On the other hand, a motion for reconsideration is properly denied when the movant fails to establish any reason justifying relief. Backlund v. Barnhart, 778 F.2d 1386, 1388 (9th Cir.1985). A motion for reconsideration should not merely present arguments previously raised; that is, a motion for reconsideration is not a vehicle permitting the unsuccessful party to reiterate arguments previously presented. See Merozoite v. Thorp, 52 F.3d 252, 255 (9th Cir.1995); Khan v. Fasano, 194 F.Supp.2d 1134, 1136 (S.D.Cal.2001) ("A party cannot have relief under this rule merely because he or she is unhappy with the judgment."). Motions to reconsider are generally left to the discretion of the court. See Combs v. Nick Garin Trucking, 825 F.2d 437, 441 (D.C. Cir. 1987). In order to succeed on a motion to reconsider, a party must set forth facts or law of a strongly convincing nature to induce the court to reverse its prior decision. See Kern-Tulare Water Dist. v. City of Bakersfield, 634 F.Supp. 656, 665 (E.D. Cal. 1986), aff'd in part and rev'd in part on other grounds 828 F.2d 514 (9th Cir. 1987).

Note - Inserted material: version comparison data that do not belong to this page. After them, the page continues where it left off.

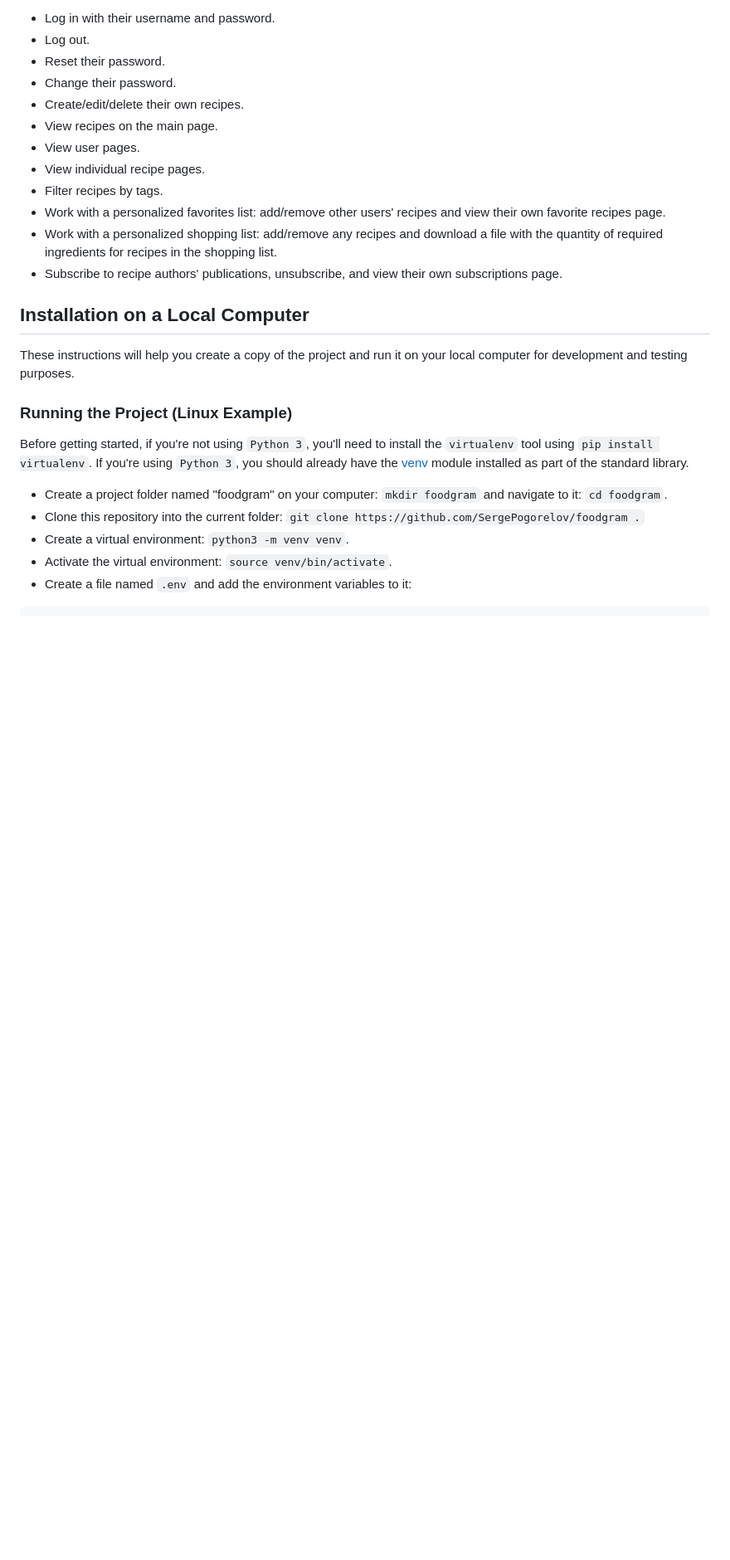
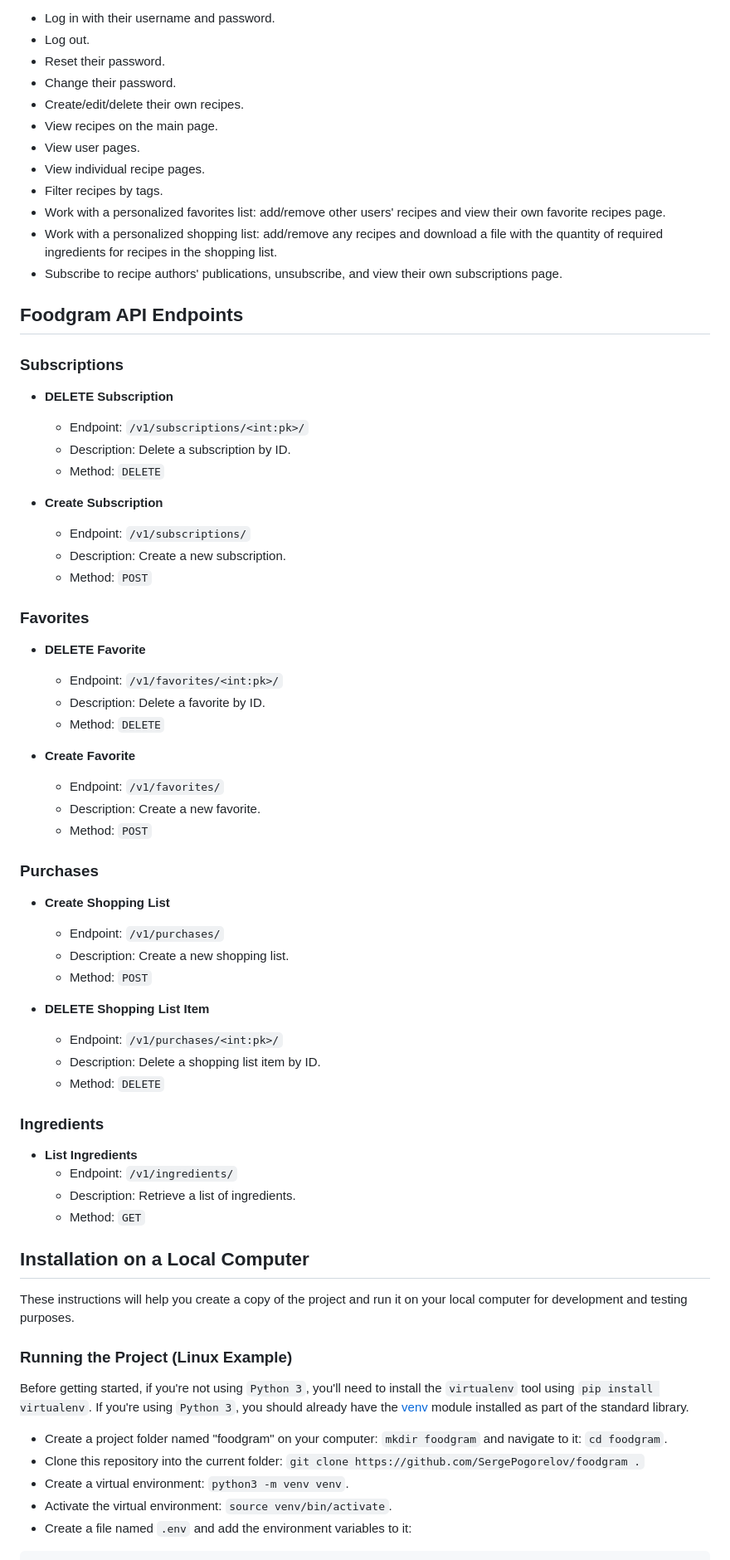
Before and after one commit to SergePogorelov/project520, a Markdown page: README.md, the part around the change. Shown at 83% size. Drawn GitHub-style; blank space fills up the shorter version.

Commit message:
Added API endpoint documentation to the README.md.

```diff
--- a/README.md
+++ b/README.md
@@ -87,6 +87,51 @@ Authenticated users can:
 - Subscribe to recipe authors' publications, unsubscribe, and view their own subscriptions page.
 
 
+## Foodgram API Endpoints
+
+### Subscriptions
+
+- **DELETE Subscription**
+  - Endpoint: `/v1/subscriptions/<int:pk>/`
+  - Description: Delete a subscription by ID.
+  - Method: `DELETE`
+
+- **Create Subscription**
+  - Endpoint: `/v1/subscriptions/`
+  - Description: Create a new subscription.
+  - Method: `POST`
+
+### Favorites
+
+- **DELETE Favorite**
+  - Endpoint: `/v1/favorites/<int:pk>/`
+  - Description: Delete a favorite by ID.
+  - Method: `DELETE`
+
+- **Create Favorite**
+  - Endpoint: `/v1/favorites/`
+  - Description: Create a new favorite.
+  - Method: `POST`
+
+### Purchases
+
+- **Create Shopping List**
+  - Endpoint: `/v1/purchases/`
+  - Description: Create a new shopping list.
+  - Method: `POST`
+
+- **DELETE Shopping List Item**
+  - Endpoint: `/v1/purchases/<int:pk>/`
+  - Description: Delete a shopping list item by ID.
+  - Method: `DELETE`
+
+### Ingredients
+
+- **List Ingredients**
+  - Endpoint: `/v1/ingredients/`
+  - Description: Retrieve a list of ingredients.
+  - Method: `GET`
+
 ## Installation on a Local Computer
 These instructions will help you create a copy of the project and run it on your local computer for development and testing purposes.
 
```
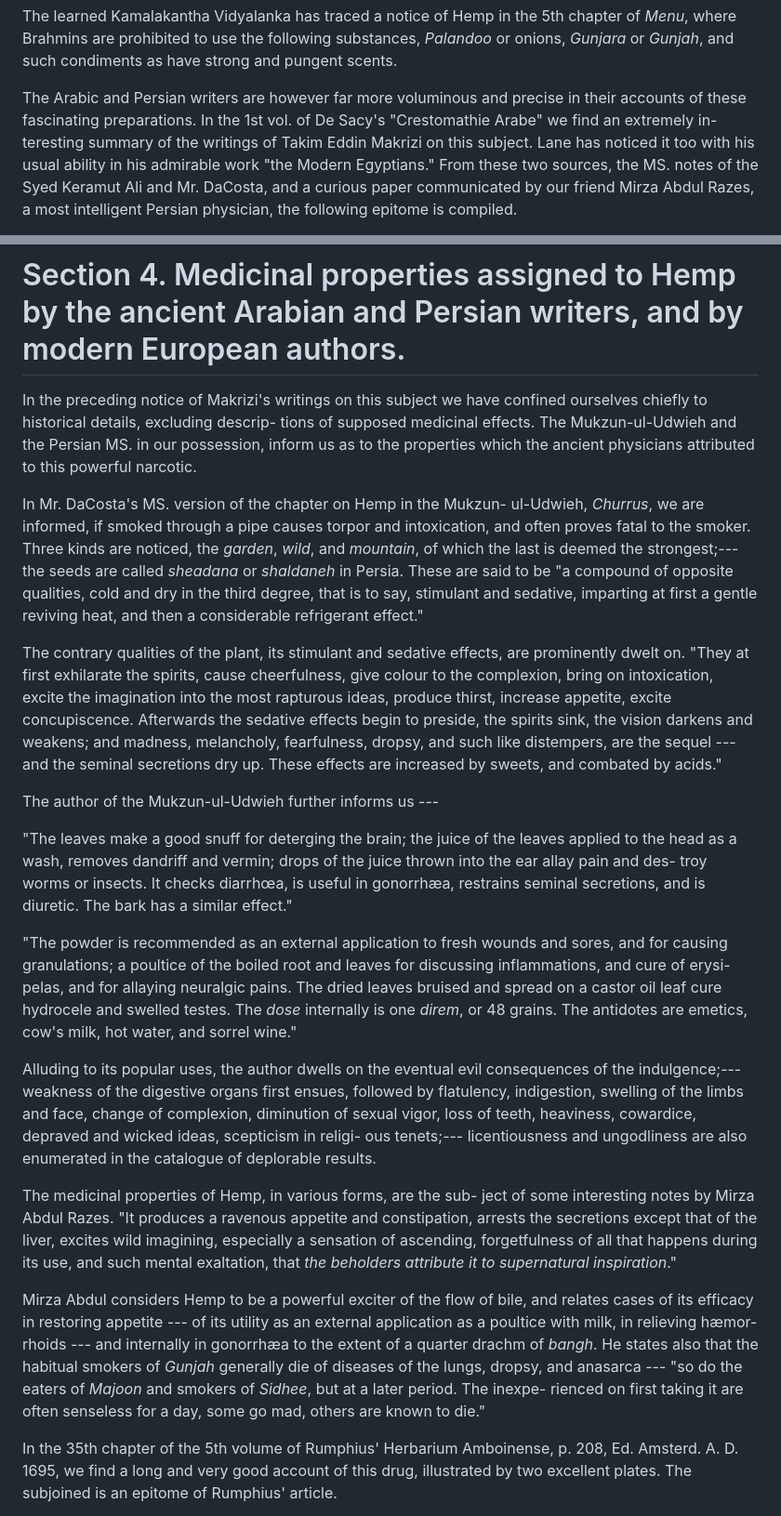
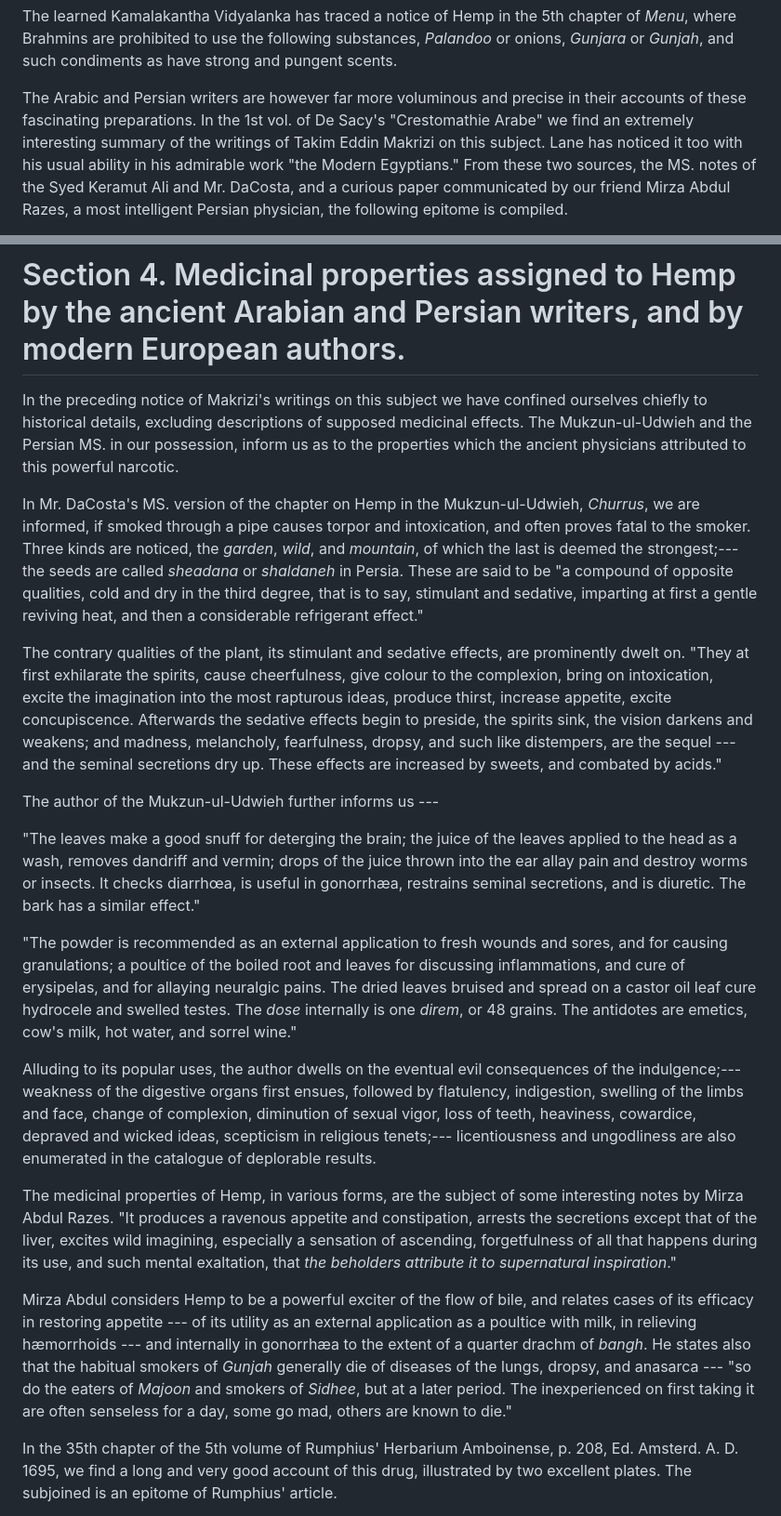
Before and after one commit to solaranamnesis/william-brooke-oshaughnessy, a Markdown page: preparations-indian-hemp/full-text-english.md, 2 parts joined by grey strips. Shown: that part at 93% size. Drawn GitHub-style.

```diff
--- a/preparations-indian-hemp/full-text-english.md
+++ b/preparations-indian-hemp/full-text-english.md
@@ -86,5 +86,5 @@ In the celebrated "Susruta," which is perhaps the most ancient of all Hindu medi
 
 The learned Kamalakantha Vidyalanka has traced a notice of Hemp in the 5th chapter of _Menu_, where Brahmins are prohibited to use the following substances, _Palandoo_ or onions, _Gunjara_ or _Gunjah_, and such condiments as have strong and pungent scents.
 
-The Arabic and Persian writers are however far more voluminous and precise in their accounts of these fascinating preparations. In the 1st vol. of De Sacy's "Crestomathie Arabe" we find an extremely in- teresting summary of the writings of Takim Eddin Makrizi on this subject. Lane has noticed it too with his usual ability in his admirable work "the Modern Egyptians." From these two sources, the MS. notes of the Syed Keramut Ali and Mr. DaCosta, and a curious paper communicated by our friend Mirza Abdul Razes, a most intelligent Persian physician, the following epitome is compiled.
+The Arabic and Persian writers are however far more voluminous and precise in their accounts of these fascinating preparations. In the 1st vol. of De Sacy's "Crestomathie Arabe" we find an extremely interesting summary of the writings of Takim Eddin Makrizi on this subject. Lane has noticed it too with his usual ability in his admirable work "the Modern Egyptians." From these two sources, the MS. notes of the Syed Keramut Ali and Mr. DaCosta, and a curious paper communicated by our friend Mirza Abdul Razes, a most intelligent Persian physician, the following epitome is compiled.
 
@@ -102,23 +102,23 @@ In 780 M. E. very severe ordinances were passed in Egypt against the practice: t
 
 # Section 4. Medicinal properties assigned to Hemp by the ancient Arabian and Persian writers, and by modern European authors.
 
-In the preceding notice of Makrizi's writings on this subject we have confined ourselves chiefly to historical details, excluding descrip- tions of supposed medicinal effects. The Mukzun-ul-Udwieh and the Persian MS. in our possession, inform us as to the properties which the ancient physicians attributed to this powerful narcotic.
+In the preceding notice of Makrizi's writings on this subject we have confined ourselves chiefly to historical details, excluding descriptions of supposed medicinal effects. The Mukzun-ul-Udwieh and the Persian MS. in our possession, inform us as to the properties which the ancient physicians attributed to this powerful narcotic.
 
-In Mr. DaCosta's MS. version of the chapter on Hemp in the Mukzun- ul-Udwieh, _Churrus_, we are informed, if smoked through a pipe causes torpor and intoxication, and often proves fatal to the smoker. Three kinds are noticed, the _garden_, _wild_, and _mountain_, of which the last is deemed the strongest;--- the seeds are called _sheadana_ or _shaldaneh_ in Persia. These are said to be "a compound of opposite qualities, cold and dry in the third degree, that is to say, stimulant and sedative, imparting at first a gentle reviving heat, and then a considerable refrigerant effect."
+In Mr. DaCosta's MS. version of the chapter on Hemp in the Mukzun-ul-Udwieh, _Churrus_, we are informed, if smoked through a pipe causes torpor and intoxication, and often proves fatal to the smoker. Three kinds are noticed, the _garden_, _wild_, and _mountain_, of which the last is deemed the strongest;--- the seeds are called _sheadana_ or _shaldaneh_ in Persia. These are said to be "a compound of opposite qualities, cold and dry in the third degree, that is to say, stimulant and sedative, imparting at first a gentle reviving heat, and then a considerable refrigerant effect."
 
 The contrary qualities of the plant, its stimulant and sedative effects, are prominently dwelt on. "They at first exhilarate the spirits, cause cheerfulness, give colour to the complexion, bring on intoxication, excite the imagination into the most rapturous ideas, produce thirst, increase appetite, excite concupiscence. Afterwards the sedative effects begin to preside, the spirits sink, the vision darkens and weakens; and madness, melancholy, fearfulness, dropsy, and such like distempers, are the sequel --- and the seminal secretions dry up. These effects are increased by sweets, and combated by acids."
 
 The author of the Mukzun-ul-Udwieh further informs us ---
 
-"The leaves make a good snuff for deterging the brain; the juice of the leaves applied to the head as a wash, removes dandriff and vermin; drops of the juice thrown into the ear allay pain and des- troy worms or insects. It checks diarrhœa, is useful in gonorrhæa, restrains seminal secretions, and is diuretic. The bark has a similar effect."
+"The leaves make a good snuff for deterging the brain; the juice of the leaves applied to the head as a wash, removes dandriff and vermin; drops of the juice thrown into the ear allay pain and destroy worms or insects. It checks diarrhœa, is useful in gonorrhæa, restrains seminal secretions, and is diuretic. The bark has a similar effect."
 
-"The powder is recommended as an external application to fresh wounds and sores, and for causing granulations; a poultice of the boiled root and leaves for discussing inflammations, and cure of erysi- pelas, and for allaying neuralgic pains. The dried leaves bruised and spread on a castor oil leaf cure hydrocele and swelled testes. The _dose_ internally is one _direm_, or 48 grains. The antidotes are emetics, cow's milk, hot water, and sorrel wine."
+"The powder is recommended as an external application to fresh wounds and sores, and for causing granulations; a poultice of the boiled root and leaves for discussing inflammations, and cure of erysipelas, and for allaying neuralgic pains. The dried leaves bruised and spread on a castor oil leaf cure hydrocele and swelled testes. The _dose_ internally is one _direm_, or 48 grains. The antidotes are emetics, cow's milk, hot water, and sorrel wine."
 
-Alluding to its popular uses, the author dwells on the eventual evil consequences of the indulgence;--- weakness of the digestive organs first ensues, followed by flatulency, indigestion, swelling of the limbs and face, change of complexion, diminution of sexual vigor, loss of teeth, heaviness, cowardice, depraved and wicked ideas, scepticism in religi- ous tenets;--- licentiousness and ungodliness are also enumerated in the catalogue of deplorable results.
+Alluding to its popular uses, the author dwells on the eventual evil consequences of the indulgence;--- weakness of the digestive organs first ensues, followed by flatulency, indigestion, swelling of the limbs and face, change of complexion, diminution of sexual vigor, loss of teeth, heaviness, cowardice, depraved and wicked ideas, scepticism in religious tenets;--- licentiousness and ungodliness are also enumerated in the catalogue of deplorable results.
 
-The medicinal properties of Hemp, in various forms, are the sub- ject of some interesting notes by Mirza Abdul Razes. "It produces a ravenous appetite and constipation, arrests the secretions except that of the liver, excites wild imagining, especially a sensation of ascending, forgetfulness of all that happens during its use, and such mental exaltation, that _the beholders attribute it to supernatural inspiration_."
+The medicinal properties of Hemp, in various forms, are the subject of some interesting notes by Mirza Abdul Razes. "It produces a ravenous appetite and constipation, arrests the secretions except that of the liver, excites wild imagining, especially a sensation of ascending, forgetfulness of all that happens during its use, and such mental exaltation, that _the beholders attribute it to supernatural inspiration_."
 
-Mirza Abdul considers Hemp to be a powerful exciter of the flow of bile, and relates cases of its efficacy in restoring appetite --- of its utility as an external application as a poultice with milk, in relieving hæmor- rhoids --- and internally in gonorrhæa to the extent of a quarter drachm of _bangh_. He states also that the habitual smokers of _Gunjah_ generally die of diseases of the lungs, dropsy, and anasarca --- "so do the eaters of _Majoon_ and smokers of _Sidhee_, but at a later period. The inexpe- rienced on first taking it are often senseless for a day, some go mad, others are known to die."
+Mirza Abdul considers Hemp to be a powerful exciter of the flow of bile, and relates cases of its efficacy in restoring appetite --- of its utility as an external application as a poultice with milk, in relieving hæmorrhoids --- and internally in gonorrhæa to the extent of a quarter drachm of _bangh_. He states also that the habitual smokers of _Gunjah_ generally die of diseases of the lungs, dropsy, and anasarca --- "so do the eaters of _Majoon_ and smokers of _Sidhee_, but at a later period. The inexperienced on first taking it are often senseless for a day, some go mad, others are known to die."
 
 In the 35th chapter of the 5th volume of Rumphius' Herbarium Amboinense, p. 208, Ed. Amsterd. A. D. 1695, we find a long and very good account of this drug, illustrated by two excellent plates. The subjoined is an epitome of Rumphius' article.
 
```
Also changed, not shown: other parts of preparations-indian-hemp/full-text-english.md (+48 -48 lines).
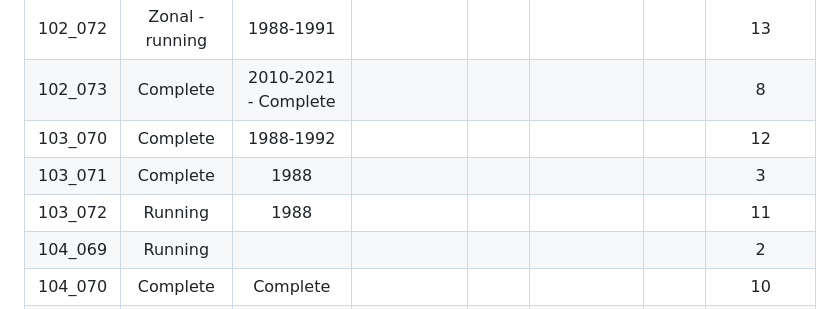
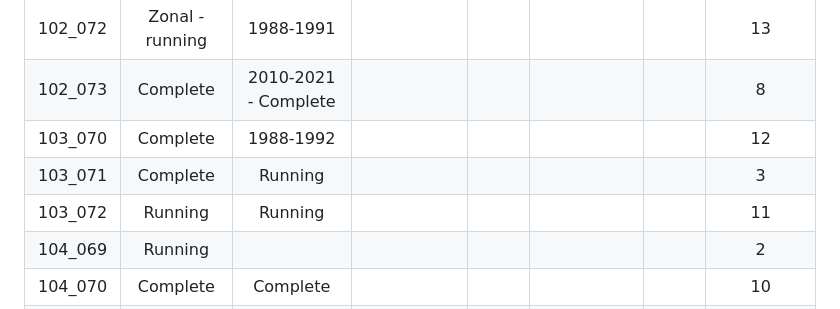
Before and after one commit to Robotmcgregor/biomass, a Markdown page: README.md, the part around the change. Rendered like a GitHub page.

```diff
--- a/README.md
+++ b/README.md
@@ -129,8 +129,8 @@ check that the new location works?
 | 102_072 |Zonal - running  | 1988-1991 | | | ||  13|
 | 102_073 | Complete | 2010-2021 - Complete | | | || 8|
 |103_070| Complete | 1988-1992 || | | |12|
-|103_071| Complete | 1988 | || | | 3|
-|103_072| Running | 1988 | || | | 11|
+|103_071| Complete | Running | || | | 3|
+|103_072| Running | Running | || | | 11|
 |104_069| Running | | | || |  2|
 |104_070| Complete |Complete | | || | 10|
 |104_071| Complete | | | | || 5|
```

Plaintiff requests that the Court reconsider its order denying, without prejudice, the request for an early settlement conference in this matter. Plaintiff also requests that the Court exercise its discretion to hear oral argument on the issue. Pursuant to Local Rule 78-2, "[a]ll motions may, in the Court's discretion, be considered and decided with or without a hearing." The undersigned has reviewed the briefing and finds that oral argument is not necessary to resolve the motion. That the parties may have had some discussions regarding settlement prior to the motion is not, by itself, grounds to compel attendance at an early settlement conference. There has been minimal, if any, formal discovery in this case as discovery has been stayed since November 2013. There is no answer on file, and Plaintiff's amended complaint is the subject of another motion to dismiss. More importantly, it is abundantly clear from the response (#87) that Defendant does not, at this time, have any desire to participate in the early settlement conference. The parties are free to engage in settlement discussions, but there remains nothing before the Court indicating that conducting a early settlement conference would be a wise use of the parties' or the Court's resources.
Consequently, after considering the information provided in the motion for reconsideration, the undersigned finds that the record still does not support a settlement conference at this time. The decision on whether to conduct a settlement conference under Local Rule 16-5 is solely within the Court's discretion, and, as noted in the original order, "[t]he Court generally does not grant motions for settlement conferences that are opposed." McCarty v. Roos, 2013 WL 5436578 (D. Nev.). Defendant has indicated that it has no intention of settling the matter at this time, describing the motion for settlement conference is ...